"I can't wait that long! You have to tell me something!" she whispered when Miss Miller's back was turned again.

Lizzie just shook her head with an enormous grin on her face. Frustrated with her friend's unwillingness to share information, Shanda Dee kicked Lizzie under their desk.

"Ow!" yelped Lizzie, making the class cease their work and look at her, including Miss Miller.

"Is there a problem, Miss Cartwright?" asked the now irritated teacher.

"No ma'am, I just stubbed my toe, sorry."

Miss Miller rolled her eyes before continuing her blackboard work.

Lizzie gave her friend a dirty look then starting to record the day's lesson in her scribbler. Within a minute, however, her mind began to wander. My new dress will go so well with his gorgeous brown chestnut eyes, she thought. I wonder if he likes blue? Of course he does, he's a boy. What boy doesn't like blue? Boys also like green though, I hope green isn't his favourite colour.
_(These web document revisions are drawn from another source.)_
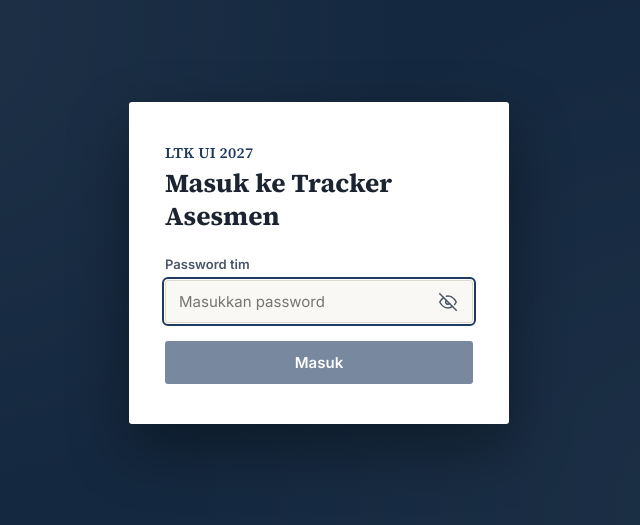
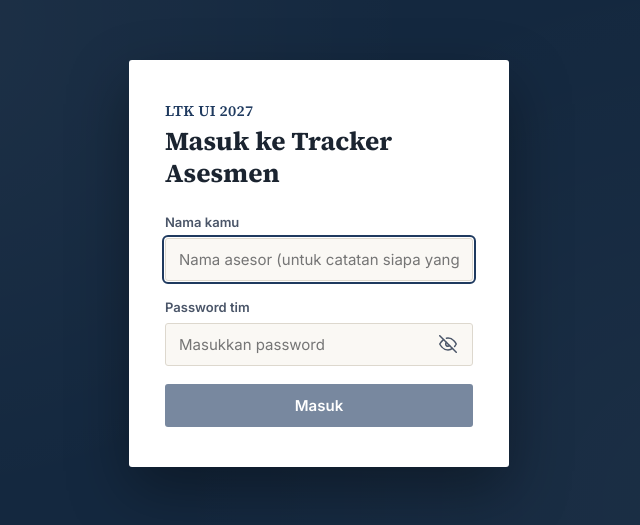
Before and after one commit to Arsyakhan/Bismillah-Assesmen, a React (Vite) app: page / in a window 1280 px wide. Shown: the part 137-662 px from the top of the page, without its empty margins (321-961 px from the left). Built offline with nearby package versions, Linux system fonts and the light colour scheme; no server answers.

Commit message:
Add name input to Login component

```diff
--- a/src/components/Login.jsx
+++ b/src/components/Login.jsx
@@ -2,6 +2,7 @@ import React, { useState } from 'react';
 import { login } from '../api.js';
 
 export default function Login({ onSuccess }) {
+  const [name, setName] = useState('');
   const [password, setPassword] = useState('');
   const [error, setError] = useState('');
   const [loading, setLoading] = useState(false);
@@ -14,6 +15,7 @@ export default function Login({ onSuccess }) {
     try {
       const result = await login(password);
       sessionStorage.setItem('ltk_token', result.token);
+      sessionStorage.setItem('ltk_editor_name', name.trim());
       onSuccess(result.token);
     } catch (err) {
       setError(err.message);
@@ -30,13 +32,23 @@ export default function Login({ onSuccess }) {
         {error && <div className="login-error">{error}</div>}
 
         <form onSubmit={handleSubmit}>
+          <label htmlFor="name">Nama kamu</label>
+          <input
+            id="name"
+            type="text"
+            autoFocus
+            value={name}
+            onChange={(e) => setName(e.target.value)}
+            placeholder="Nama asesor (untuk catatan siapa yang mengedit)"
+            required
+            style={{ width: '100%', marginBottom: '18px', boxSizing: 'border-box' }}
+          />
+
           <label htmlFor="password">Password tim</label>
-
           <div style={{ position: 'relative', display: 'block', width: '100%', marginBottom: '18px' }}>
             <input
               id="password"
               type={showPassword ? 'text' : 'password'}
-              autoFocus
               value={password}
               onChange={(e) => setPassword(e.target.value)}
               placeholder="Masukkan password"
@@ -47,27 +59,15 @@ export default function Login({ onSuccess }) {
                 boxSizing: 'border-box'
               }}
             />
-
             <button
               type="button"
               onClick={() => setShowPassword(!showPassword)}
               title={showPassword ? "Sembunyikan password" : "Tampilkan password"}
               style={{
-                position: 'absolute',
-                right: '12px',
-                top: '50%',
-                transform: 'translateY(-50%)',
-                background: 'transparent',
-                border: 'none',
-                padding: '4px',
-                width: 'auto',      /* INI KUNCINYA: Mencegah tombol dipaksa 100% oleh CSS */
-                minWidth: 'auto',
-                color: 'var(--ink-soft)',
-                display: 'flex',
-                alignItems: 'center',
-                justifyContent: 'center',
-                cursor: 'pointer',
-                zIndex: 10
+                position: 'absolute', right: '12px', top: '50%', transform: 'translateY(-50%)',
+                background: 'transparent', border: 'none', padding: '4px', width: 'auto', minWidth: 'auto',
+                color: 'var(--ink-soft)', display: 'flex', alignItems: 'center', justifyContent: 'center',
+                cursor: 'pointer', zIndex: 10
               }}
             >
               {showPassword ? (
@@ -84,7 +84,7 @@ export default function Login({ onSuccess }) {
             </button>
           </div>
 
-          <button type="submit" disabled={loading || !password}>
+          <button type="submit" disabled={loading || !password || !name.trim()}>
             {loading ? 'Memeriksa…' : 'Masuk'}
           </button>
         </form>
```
Maybe if I...

Lizzie's mental rambling was interrupted by a small slate being slid across the desk. On it was written 'SORRY'. Lizzie smiled and mouthed the word 'THANKS'. Shanda Dee pulled the slate back, erased it then wrote 'PLEASE TELL' before passing it over again.

Giving Shanda Dee a smirk, Lizzie cupped her hands over her friend's left ear and whispered "Travis asked me to the dance."

Shanda Dee was shocked over what she just heard. She looked at Lizzie, mouth gaped open, and then the two of them let out a tiny high-pitched squeal.

"Girls, that is quite enough!" reprimanded Miss Miller. "If I hear anymore chatter from either of you, you will be separated and letters regarding your behaviour will be sent home to your parents. Do I make myself clear!?"

"Yes ma'am," replied the girls.

"Good, then I suggest you both concentrate on your arithmetic lessons and leave the visiting for the lunch recess."

"Yes ma'am," they responded again.

Having finished scribing the day's exercises on the board, Miss Miller returned to her desk and proceeded to delve into the mound of paperwork that was there.

'GROUCHY SPINSTER' Lizzie wrote on her slate and slowly passed it her friend.

Shanda Dee giggled quietly. She swiftly erased the message and replaced it with 'COMPLETELY!'

Lizzie giggled herself then went back to her lessons all the while thinking my very first dance. I can't believe I'm going to have my very first dance with Travis Cahill.